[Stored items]
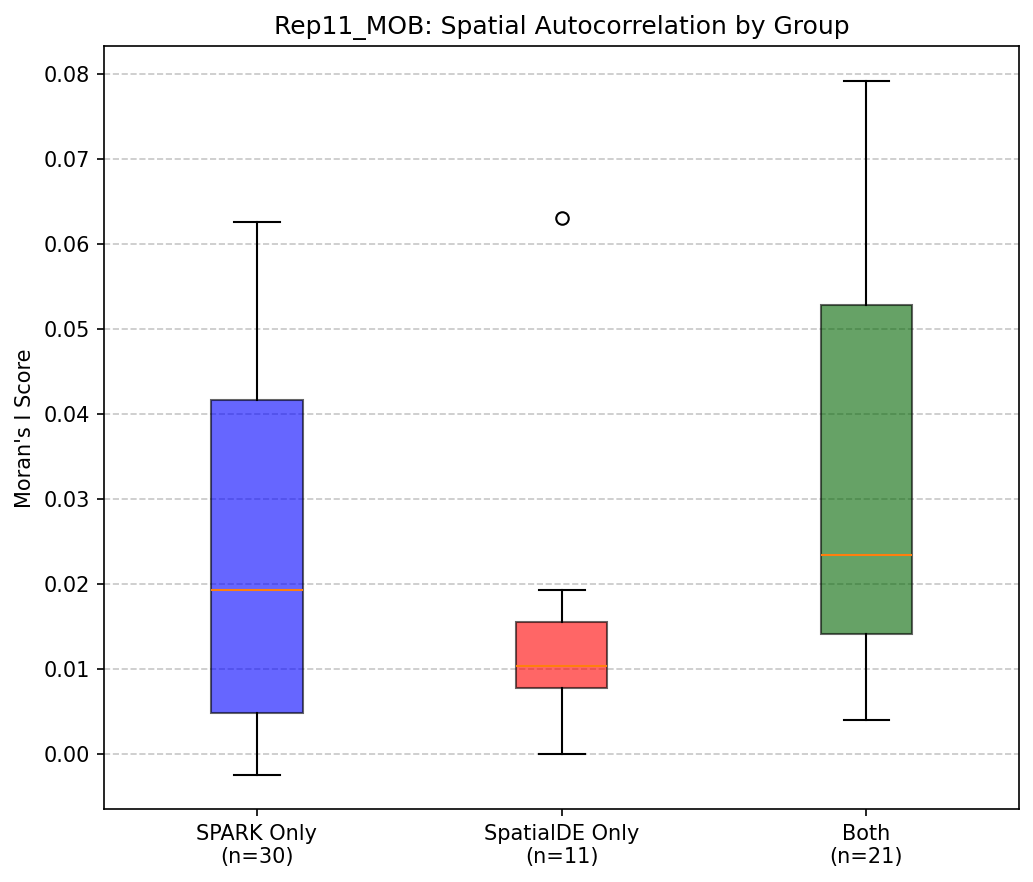
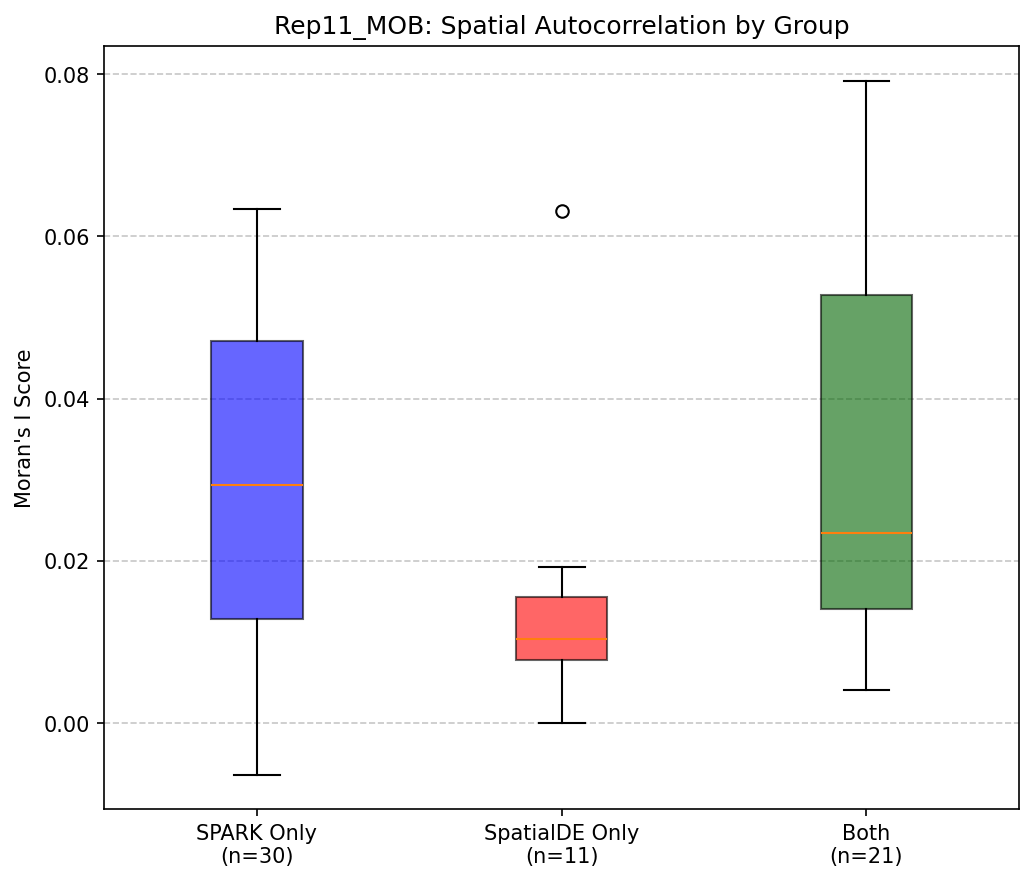
Fixed SEQFISH morans plot

diff --git a/compare.py b/compare.py
@@ -23,8 +23,15 @@ def rank_biased_overlap(list1, list2, p=0.9):
     return (1 - p) * score
 
 def calculate_morans_i(expr, coords):
+    # Handle any potential NaNs in the expression data by converting them to 0
+    expr = np.nan_to_num(expr, nan=0.0) 
+    
     n = len(expr)
     dists = squareform(pdist(coords))
+    
+    # NEW: Prevent division by zero from exact duplicate coordinates
+    dists[dists == 0] = 1e-9 
+    
     np.fill_diagonal(dists, np.inf)
     w = 1.0 / dists
     np.fill_diagonal(w, 0)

Requirement:
Only an exact, picture-free copy of the entries counts as the answer.

Solution to this task:
Fixed SEQFISH morans plot

diff --git a/compare.py b/compare.py
@@ -23,8 +23,15 @@ def rank_biased_overlap(list1, list2, p=0.9):
     return (1 - p) * score
 
 def calculate_morans_i(expr, coords):
+    # Handle any potential NaNs in the expression data by converting them to 0
+    expr = np.nan_to_num(expr, nan=0.0) 
+    
     n = len(expr)
     dists = squareform(pdist(coords))
+    
+    # NEW: Prevent division by zero from exact duplicate coordinates
+    dists[dists == 0] = 1e-9 
+    
     np.fill_diagonal(dists, np.inf)
     w = 1.0 / dists
     np.fill_diagonal(w, 0)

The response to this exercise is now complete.